DATA FOR REVIEW ▸
┌──

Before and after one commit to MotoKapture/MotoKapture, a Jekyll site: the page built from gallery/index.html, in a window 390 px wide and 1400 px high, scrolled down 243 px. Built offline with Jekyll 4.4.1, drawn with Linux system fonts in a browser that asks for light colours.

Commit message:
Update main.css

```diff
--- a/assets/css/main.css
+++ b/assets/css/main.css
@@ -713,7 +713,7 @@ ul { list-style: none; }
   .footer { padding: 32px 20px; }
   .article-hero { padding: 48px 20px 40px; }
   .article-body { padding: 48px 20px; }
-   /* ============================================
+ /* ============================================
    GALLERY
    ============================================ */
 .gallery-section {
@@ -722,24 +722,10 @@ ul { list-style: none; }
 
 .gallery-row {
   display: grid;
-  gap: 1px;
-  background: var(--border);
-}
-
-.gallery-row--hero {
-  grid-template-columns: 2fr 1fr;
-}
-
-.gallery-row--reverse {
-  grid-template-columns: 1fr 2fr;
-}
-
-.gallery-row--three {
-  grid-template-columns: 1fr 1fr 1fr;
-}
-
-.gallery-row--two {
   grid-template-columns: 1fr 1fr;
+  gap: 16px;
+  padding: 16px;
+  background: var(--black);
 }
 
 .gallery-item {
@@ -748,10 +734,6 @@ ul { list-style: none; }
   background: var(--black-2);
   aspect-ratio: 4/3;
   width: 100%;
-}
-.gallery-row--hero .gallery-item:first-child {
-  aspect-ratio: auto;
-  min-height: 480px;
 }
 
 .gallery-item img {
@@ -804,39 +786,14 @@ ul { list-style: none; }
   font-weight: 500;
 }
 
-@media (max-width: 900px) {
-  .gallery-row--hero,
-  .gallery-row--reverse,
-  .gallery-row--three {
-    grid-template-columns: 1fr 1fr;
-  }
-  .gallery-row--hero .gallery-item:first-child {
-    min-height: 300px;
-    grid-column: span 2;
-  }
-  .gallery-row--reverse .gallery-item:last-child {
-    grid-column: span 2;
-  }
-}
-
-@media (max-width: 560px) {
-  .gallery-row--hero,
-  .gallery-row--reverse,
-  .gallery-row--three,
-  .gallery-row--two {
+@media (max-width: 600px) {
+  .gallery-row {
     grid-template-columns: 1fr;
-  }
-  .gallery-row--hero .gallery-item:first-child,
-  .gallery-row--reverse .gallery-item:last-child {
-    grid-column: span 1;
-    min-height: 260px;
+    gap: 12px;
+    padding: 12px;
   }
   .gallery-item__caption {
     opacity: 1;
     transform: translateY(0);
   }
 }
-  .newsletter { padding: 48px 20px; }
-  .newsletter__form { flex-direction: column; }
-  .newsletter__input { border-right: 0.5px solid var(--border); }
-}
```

└──

ABOUT THIS EXERCISE ▸
Please copy out each line of the listing above that contains the string "child".

SOLUTION TO THIS PROBLEM ▸
-.gallery-row--hero .gallery-item:first-child {
-  .gallery-row--hero .gallery-item:first-child {
-  .gallery-row--reverse .gallery-item:last-child {
-  .gallery-row--hero .gallery-item:first-child,
-  .gallery-row--reverse .gallery-item:last-child {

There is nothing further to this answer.